Maybe if I could've worn these shoes I'd have felt more in my rights crushing others;
They're part of the Macabre collection from Vita's Boudoir--the rest of which you can see here. My avatar's actually wearing my least favourite of the three--I love the pair with the still beating hearts (they're animated) impaled on the heels, and the other one with the handles on the top making it clear these are stilettos in more ways than one. But I couldn't wear any of these shoes. They had too many prims (complex 3d parts) for the sim I was in, which had 34 people and I crashed twice as it was.
I wonder how long until there's Chess: The Movie. I suppose it'll involve an alien invasion like the upcoming Battleship movie. Despite the fact that the U.S. Navy no longer uses battleships, the movie's set in modern times because I guess setting it in the 50s or something would've cost money. And they fight aliens because an enemy human nation would cost a portion of the audience.

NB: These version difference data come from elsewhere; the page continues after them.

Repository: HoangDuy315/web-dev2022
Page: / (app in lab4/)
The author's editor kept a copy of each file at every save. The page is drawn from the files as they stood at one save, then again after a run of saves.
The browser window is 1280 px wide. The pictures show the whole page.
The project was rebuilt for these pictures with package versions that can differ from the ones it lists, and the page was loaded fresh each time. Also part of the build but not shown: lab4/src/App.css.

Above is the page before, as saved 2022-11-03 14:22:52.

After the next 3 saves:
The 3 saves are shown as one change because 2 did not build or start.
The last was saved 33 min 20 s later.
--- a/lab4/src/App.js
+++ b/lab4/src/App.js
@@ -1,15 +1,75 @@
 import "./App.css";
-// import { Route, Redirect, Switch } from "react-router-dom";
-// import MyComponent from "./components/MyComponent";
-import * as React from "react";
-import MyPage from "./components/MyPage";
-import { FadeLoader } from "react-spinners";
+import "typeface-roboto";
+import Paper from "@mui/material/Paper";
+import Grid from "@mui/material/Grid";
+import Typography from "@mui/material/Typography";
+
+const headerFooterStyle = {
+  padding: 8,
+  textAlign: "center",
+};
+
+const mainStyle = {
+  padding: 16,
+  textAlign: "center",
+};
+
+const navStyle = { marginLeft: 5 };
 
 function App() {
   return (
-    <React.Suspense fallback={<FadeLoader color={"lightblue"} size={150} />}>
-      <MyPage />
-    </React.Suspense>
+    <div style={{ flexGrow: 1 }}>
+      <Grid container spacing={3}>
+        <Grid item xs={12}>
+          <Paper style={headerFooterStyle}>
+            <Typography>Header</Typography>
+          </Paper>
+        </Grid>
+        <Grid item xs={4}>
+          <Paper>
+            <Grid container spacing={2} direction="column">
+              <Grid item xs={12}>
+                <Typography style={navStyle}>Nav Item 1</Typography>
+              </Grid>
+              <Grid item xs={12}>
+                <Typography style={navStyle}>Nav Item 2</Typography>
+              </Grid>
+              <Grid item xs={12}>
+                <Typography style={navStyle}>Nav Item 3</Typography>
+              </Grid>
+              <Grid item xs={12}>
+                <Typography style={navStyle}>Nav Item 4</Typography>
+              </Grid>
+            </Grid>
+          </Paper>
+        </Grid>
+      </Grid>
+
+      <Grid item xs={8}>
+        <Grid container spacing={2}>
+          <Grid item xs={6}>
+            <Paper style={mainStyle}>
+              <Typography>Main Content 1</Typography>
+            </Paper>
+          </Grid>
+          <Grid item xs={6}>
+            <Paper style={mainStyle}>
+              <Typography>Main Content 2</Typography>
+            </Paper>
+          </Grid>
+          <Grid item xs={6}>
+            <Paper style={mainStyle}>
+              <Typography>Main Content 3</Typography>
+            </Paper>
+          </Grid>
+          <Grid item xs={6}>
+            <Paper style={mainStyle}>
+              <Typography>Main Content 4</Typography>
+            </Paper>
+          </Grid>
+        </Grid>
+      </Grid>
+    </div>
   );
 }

That's a bad reason to use aliens. Cowboys and Aliens, which I saw last night, put aliens to good use. One could point to the basic fact that the aliens are all anonymous, evil by default kill fodder, much in the way Terry Gilliam complained about the stormtroopers in the Star Wars movies. But if one considers how alien the Europeans must have seemed to native Americans in the early years of conquest, it's a fitting device to explore the exploitation of a people by a nation that sees itself as unquestionably superior. This is one of the reasons Cowboys and Aliens succeeds where Avatar failed. It also has characters with more satisfying complexity--people who are more than just cursors, anyway.
This seems to be Jon Favreau's strength, his ability to work with actors. Reading an interview with Harrison Ford about how impressed he was with the time Favreau took to work out characters with the actors reminded me of an interview with Scarlett Johansson for Iron Man 2 in which she said exactly the same thing. So Ford, along with the other leads, embodies a very definite character motivated by pride and repressed emotions
The character work dominates most of the film, which is a good thing, as the aliens, although fundamentally employed well, are still just another retread in terms of design of the H.R. Giger alien and the action sequences, although satisfying to probably most people, are too reliant on editing and feel generally weightless to me. I rather agree with Roger Ebert in wishing it had simply been a straight forward western. I would have liked to have watched a lot more business between Dolarhyde and Lonergan.